I have a 2013-era laptop with a discrete NVIDIA GPU. The most graphically intensive tasks I will be doing on it are running a desktop window manager and watching online videos.
I have previously run Ubuntu on this laptop with the NVIDIA drivers, and that involved manually signing my kernel and the DKMS NVIDIA modules after every update. I would like to avoid this process this time around if possible, even if that involves not using the NVIDIA GPU at all.
What should I set up for the least amount of trouble? If I don’t install the proprietary NVIDIA drivers at all, will this impact the laptop’s battery life (by virtue of the GPU not powering down)?

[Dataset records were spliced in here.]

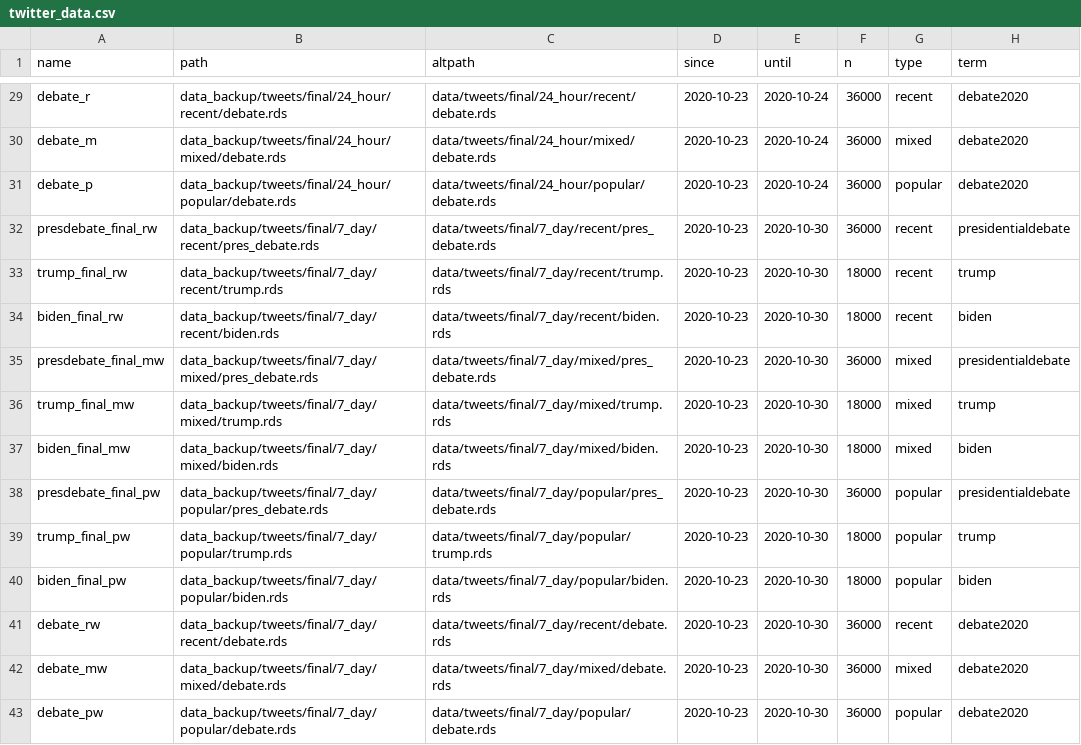
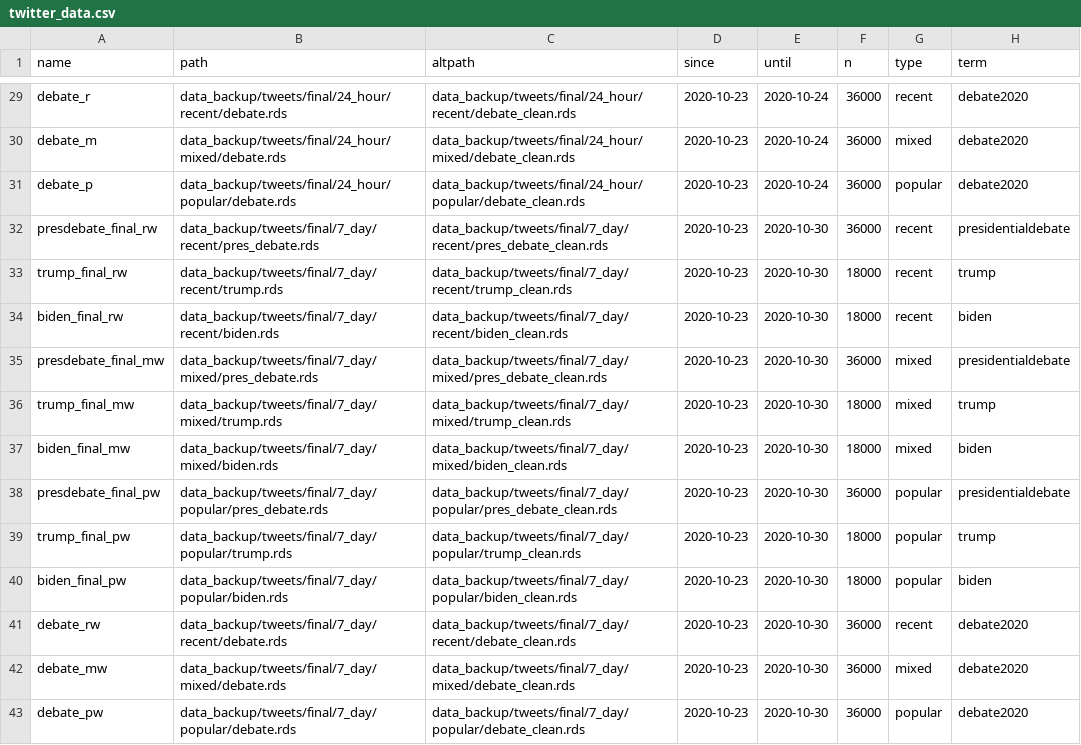
Before and after one commit to ADernild/pres_debate, a CSV file: twitter_data.csv, drawn as a sheet; only a part is shown, gaps mark what is left out; the diff covers the shown part only; the diff names each change by its address in the sheet, - before the commit and + after, or states it on an @@ line.

Commit message:
Created method to tokenize and lemmatize text data

```diff
--- a/twitter_data.csv
+++ b/twitter_data.csv
-C29 (altpath): data/tweets/final/24_hour/recent/debate.rds
+C29 (altpath): data_backup/tweets/final/24_hour/recent/debate_clean.rds
-C30 (altpath): data/tweets/final/24_hour/mixed/debate.rds
+C30 (altpath): data_backup/tweets/final/24_hour/mixed/debate_clean.rds
-C31 (altpath): data/tweets/final/24_hour/popular/debate.rds
+C31 (altpath): data_backup/tweets/final/24_hour/popular/debate_clean.rds
-C32 (altpath): data/tweets/final/7_day/recent/pres_debate.rds
+C32 (altpath): data_backup/tweets/final/7_day/recent/pres_debate_clean.rds
-C33 (altpath): data/tweets/final/7_day/recent/trump.rds
+C33 (altpath): data_backup/tweets/final/7_day/recent/trump_clean.rds
-C34 (altpath): data/tweets/final/7_day/recent/biden.rds
+C34 (altpath): data_backup/tweets/final/7_day/recent/biden_clean.rds
-C35 (altpath): data/tweets/final/7_day/mixed/pres_debate.rds
+C35 (altpath): data_backup/tweets/final/7_day/mixed/pres_debate_clean.rds
-C36 (altpath): data/tweets/final/7_day/mixed/trump.rds
+C36 (altpath): data_backup/tweets/final/7_day/mixed/trump_clean.rds
-C37 (altpath): data/tweets/final/7_day/mixed/biden.rds
+C37 (altpath): data_backup/tweets/final/7_day/mixed/biden_clean.rds
-C38 (altpath): data/tweets/final/7_day/popular/pres_debate.rds
+C38 (altpath): data_backup/tweets/final/7_day/popular/pres_debate_clean.rds
-C39 (altpath): data/tweets/final/7_day/popular/trump.rds
+C39 (altpath): data_backup/tweets/final/7_day/popular/trump_clean.rds
-C40 (altpath): data/tweets/final/7_day/popular/biden.rds
+C40 (altpath): data_backup/tweets/final/7_day/popular/biden_clean.rds
-C41 (altpath): data/tweets/final/7_day/recent/debate.rds
+C41 (altpath): data_backup/tweets/final/7_day/recent/debate_clean.rds
-C42 (altpath): data/tweets/final/7_day/mixed/debate.rds
+C42 (altpath): data_backup/tweets/final/7_day/mixed/debate_clean.rds
-C43 (altpath): data/tweets/final/7_day/popular/debate.rds
+C43 (altpath): data_backup/tweets/final/7_day/popular/debate_clean.rds
```
Also changed, not shown: 9 added rows, 9 removed rows and 18 edited cells elsewhere in this file, 6 other files.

It has been reported that using the discrete nvidia gpu as primary for the laptop does shorten battery life. Mine, with routine use, still gets at least 3 hours on the battery with using nvidia drivers and with the nvidia gpu set as primary so it is used constantly. Obviously your use determines how much you want the nvidia gpu active. It would be up to you and your usage demands if a slightly shortened battery life is acceptable for the convenience of better overall graphics.
With fedora, following the instructions of the Howto/NVIDIA - RPM Fusion
site to install and enable the nvidia drivers would work very well. Fedora uses a tool called akmods that automatically rebuilds the driver modules as needed each time the kernel is updated and as long as the rpmfusion repo is enabled each driver update will also be installed and compiled when you do an update.
Installing the nvidia drivers does not automatically force the nvidia gpu to be active all the time so that should not impact battery life unless you choose to make it active full time.
Thank you for your response.
The solution I went with was, well, not installing any drivers! It turns out the open-source Mesa+Nouveau stack, which was installed out-of-the-box, is exactly what I need. The Intel GPU is used by default, and the NVIDIA card is recognised and powered off; the Nouveau Optmus page shows how you can check this:
$ sudo cat /sys/kernel/debug/vgaswitcheroo/switch
In this case,
DIS: DynOff means that the dGPU will only be used when required and that it is currently powered off. Running graphical applications with
DRI_PRIME=1 offloads processing to the NVIDIA GPU, using the Nouveau drivers.
Since I do not anticipate requiring any more graphical power than the iGPU provides, I don’t plan to install the proprietary NVIDIA drivers, which means no third-party modules in the kernel, and hence no signing required. This is really the best set-up I could have hoped for, and I’m confident it will cause the least amount of problems.